──────── Listed records ────────

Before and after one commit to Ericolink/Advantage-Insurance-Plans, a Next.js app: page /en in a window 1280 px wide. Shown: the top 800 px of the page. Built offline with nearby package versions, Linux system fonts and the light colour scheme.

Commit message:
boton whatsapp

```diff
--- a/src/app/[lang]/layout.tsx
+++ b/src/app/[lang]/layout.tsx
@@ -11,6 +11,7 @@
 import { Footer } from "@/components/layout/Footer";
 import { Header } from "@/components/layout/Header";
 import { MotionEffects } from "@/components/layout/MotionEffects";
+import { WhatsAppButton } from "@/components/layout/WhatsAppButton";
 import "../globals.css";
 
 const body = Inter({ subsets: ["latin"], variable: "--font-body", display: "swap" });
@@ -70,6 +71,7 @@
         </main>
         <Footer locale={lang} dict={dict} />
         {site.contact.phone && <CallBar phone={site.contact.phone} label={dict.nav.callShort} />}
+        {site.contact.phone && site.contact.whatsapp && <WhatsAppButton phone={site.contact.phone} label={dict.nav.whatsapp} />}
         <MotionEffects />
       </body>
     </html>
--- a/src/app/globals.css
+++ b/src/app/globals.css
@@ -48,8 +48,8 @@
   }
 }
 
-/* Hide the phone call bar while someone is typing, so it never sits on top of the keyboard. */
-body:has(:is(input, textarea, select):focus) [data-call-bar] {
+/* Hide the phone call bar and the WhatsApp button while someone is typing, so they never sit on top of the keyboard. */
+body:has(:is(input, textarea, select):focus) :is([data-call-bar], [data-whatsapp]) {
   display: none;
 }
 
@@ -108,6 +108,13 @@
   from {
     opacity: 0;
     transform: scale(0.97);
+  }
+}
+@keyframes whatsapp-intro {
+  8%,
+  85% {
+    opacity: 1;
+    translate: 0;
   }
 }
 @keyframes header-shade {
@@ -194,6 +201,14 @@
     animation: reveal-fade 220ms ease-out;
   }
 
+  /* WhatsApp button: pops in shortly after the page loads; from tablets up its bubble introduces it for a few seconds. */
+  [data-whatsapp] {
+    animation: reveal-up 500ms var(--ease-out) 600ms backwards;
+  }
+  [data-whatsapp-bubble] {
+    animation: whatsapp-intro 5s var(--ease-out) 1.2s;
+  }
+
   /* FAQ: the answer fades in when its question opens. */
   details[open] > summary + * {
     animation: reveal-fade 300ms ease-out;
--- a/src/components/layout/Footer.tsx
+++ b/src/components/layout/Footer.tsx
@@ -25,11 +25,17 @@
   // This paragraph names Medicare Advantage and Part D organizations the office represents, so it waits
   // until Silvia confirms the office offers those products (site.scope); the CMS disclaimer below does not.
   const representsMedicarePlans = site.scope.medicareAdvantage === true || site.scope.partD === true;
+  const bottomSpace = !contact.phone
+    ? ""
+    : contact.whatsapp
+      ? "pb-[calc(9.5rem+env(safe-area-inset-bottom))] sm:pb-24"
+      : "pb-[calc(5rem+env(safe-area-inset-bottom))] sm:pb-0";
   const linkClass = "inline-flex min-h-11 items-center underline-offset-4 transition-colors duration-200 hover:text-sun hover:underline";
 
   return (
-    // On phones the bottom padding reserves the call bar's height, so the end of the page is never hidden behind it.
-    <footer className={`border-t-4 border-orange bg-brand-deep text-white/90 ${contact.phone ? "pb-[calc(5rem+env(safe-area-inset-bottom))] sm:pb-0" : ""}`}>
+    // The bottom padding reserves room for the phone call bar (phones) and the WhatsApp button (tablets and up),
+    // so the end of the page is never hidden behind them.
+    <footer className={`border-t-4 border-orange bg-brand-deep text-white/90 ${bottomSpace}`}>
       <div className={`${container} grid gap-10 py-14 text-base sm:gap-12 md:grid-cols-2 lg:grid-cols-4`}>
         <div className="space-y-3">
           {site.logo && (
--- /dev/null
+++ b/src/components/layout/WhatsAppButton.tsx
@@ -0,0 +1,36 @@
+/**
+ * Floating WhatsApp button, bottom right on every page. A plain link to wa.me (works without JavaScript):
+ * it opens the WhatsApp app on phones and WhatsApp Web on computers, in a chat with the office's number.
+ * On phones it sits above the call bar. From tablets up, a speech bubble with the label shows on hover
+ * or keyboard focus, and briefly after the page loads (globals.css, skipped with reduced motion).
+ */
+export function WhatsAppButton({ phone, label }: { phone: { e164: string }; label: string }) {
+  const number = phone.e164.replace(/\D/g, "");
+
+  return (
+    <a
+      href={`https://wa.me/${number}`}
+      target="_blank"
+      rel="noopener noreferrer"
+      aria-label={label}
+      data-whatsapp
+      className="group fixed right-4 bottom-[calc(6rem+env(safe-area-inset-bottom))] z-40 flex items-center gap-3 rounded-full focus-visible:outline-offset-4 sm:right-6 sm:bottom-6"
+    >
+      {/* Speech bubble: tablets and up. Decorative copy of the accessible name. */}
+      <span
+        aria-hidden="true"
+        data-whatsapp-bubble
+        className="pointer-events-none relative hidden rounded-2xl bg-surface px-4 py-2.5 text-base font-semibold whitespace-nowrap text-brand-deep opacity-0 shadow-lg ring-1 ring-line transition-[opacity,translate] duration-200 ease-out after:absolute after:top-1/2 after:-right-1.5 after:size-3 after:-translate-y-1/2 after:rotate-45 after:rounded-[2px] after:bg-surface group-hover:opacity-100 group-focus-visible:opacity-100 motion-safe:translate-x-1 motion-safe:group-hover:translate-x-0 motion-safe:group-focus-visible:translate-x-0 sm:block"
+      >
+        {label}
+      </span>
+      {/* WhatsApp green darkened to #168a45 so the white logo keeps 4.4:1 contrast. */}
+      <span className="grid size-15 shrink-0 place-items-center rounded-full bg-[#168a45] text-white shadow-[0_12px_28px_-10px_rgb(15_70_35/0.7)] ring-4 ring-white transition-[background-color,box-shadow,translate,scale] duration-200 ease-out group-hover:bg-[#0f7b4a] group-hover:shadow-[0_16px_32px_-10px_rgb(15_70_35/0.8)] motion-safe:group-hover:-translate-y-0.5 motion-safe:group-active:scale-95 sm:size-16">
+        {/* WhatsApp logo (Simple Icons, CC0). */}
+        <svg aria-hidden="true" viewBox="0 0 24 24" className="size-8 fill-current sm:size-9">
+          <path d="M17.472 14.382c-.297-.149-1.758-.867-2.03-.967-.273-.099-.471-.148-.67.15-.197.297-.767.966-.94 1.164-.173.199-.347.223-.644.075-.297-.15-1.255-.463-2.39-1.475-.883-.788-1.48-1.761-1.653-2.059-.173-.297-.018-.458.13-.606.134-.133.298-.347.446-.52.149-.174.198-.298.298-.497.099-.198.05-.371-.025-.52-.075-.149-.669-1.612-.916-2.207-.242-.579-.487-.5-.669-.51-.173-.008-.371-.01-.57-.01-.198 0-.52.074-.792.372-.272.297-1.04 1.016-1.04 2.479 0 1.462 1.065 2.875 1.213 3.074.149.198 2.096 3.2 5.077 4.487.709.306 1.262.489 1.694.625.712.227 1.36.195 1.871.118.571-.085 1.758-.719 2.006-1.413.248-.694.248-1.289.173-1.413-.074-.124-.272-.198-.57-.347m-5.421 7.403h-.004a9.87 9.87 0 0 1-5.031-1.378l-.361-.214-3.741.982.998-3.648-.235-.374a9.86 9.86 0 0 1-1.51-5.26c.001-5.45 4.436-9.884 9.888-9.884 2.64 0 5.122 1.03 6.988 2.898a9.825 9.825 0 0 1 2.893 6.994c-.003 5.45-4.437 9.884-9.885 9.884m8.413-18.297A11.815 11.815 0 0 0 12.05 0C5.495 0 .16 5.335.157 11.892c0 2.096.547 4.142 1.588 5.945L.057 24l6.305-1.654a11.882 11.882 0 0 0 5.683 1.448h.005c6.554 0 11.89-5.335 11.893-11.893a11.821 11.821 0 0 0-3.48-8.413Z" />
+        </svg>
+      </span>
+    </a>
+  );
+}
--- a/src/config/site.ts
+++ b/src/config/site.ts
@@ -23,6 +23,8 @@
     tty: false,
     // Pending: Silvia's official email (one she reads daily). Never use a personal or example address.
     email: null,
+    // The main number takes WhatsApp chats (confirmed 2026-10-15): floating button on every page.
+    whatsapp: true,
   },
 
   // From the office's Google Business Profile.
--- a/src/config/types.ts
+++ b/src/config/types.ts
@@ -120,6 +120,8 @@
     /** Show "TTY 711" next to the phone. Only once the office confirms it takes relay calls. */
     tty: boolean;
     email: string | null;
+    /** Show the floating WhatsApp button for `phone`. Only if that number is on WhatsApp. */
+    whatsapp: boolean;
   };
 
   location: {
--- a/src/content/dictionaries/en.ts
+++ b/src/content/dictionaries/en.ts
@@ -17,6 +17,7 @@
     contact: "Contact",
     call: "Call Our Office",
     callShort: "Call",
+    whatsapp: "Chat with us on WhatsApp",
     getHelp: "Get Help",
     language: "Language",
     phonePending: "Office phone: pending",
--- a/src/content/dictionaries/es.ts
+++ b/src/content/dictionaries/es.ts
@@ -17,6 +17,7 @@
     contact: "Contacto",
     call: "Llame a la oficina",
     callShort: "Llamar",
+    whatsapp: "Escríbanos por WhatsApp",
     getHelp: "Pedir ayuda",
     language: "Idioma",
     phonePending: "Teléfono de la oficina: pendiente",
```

────────

**What the exercise asks**
Answer with a number alone: how many lines of the records contain the string "components"?

**Output below**
7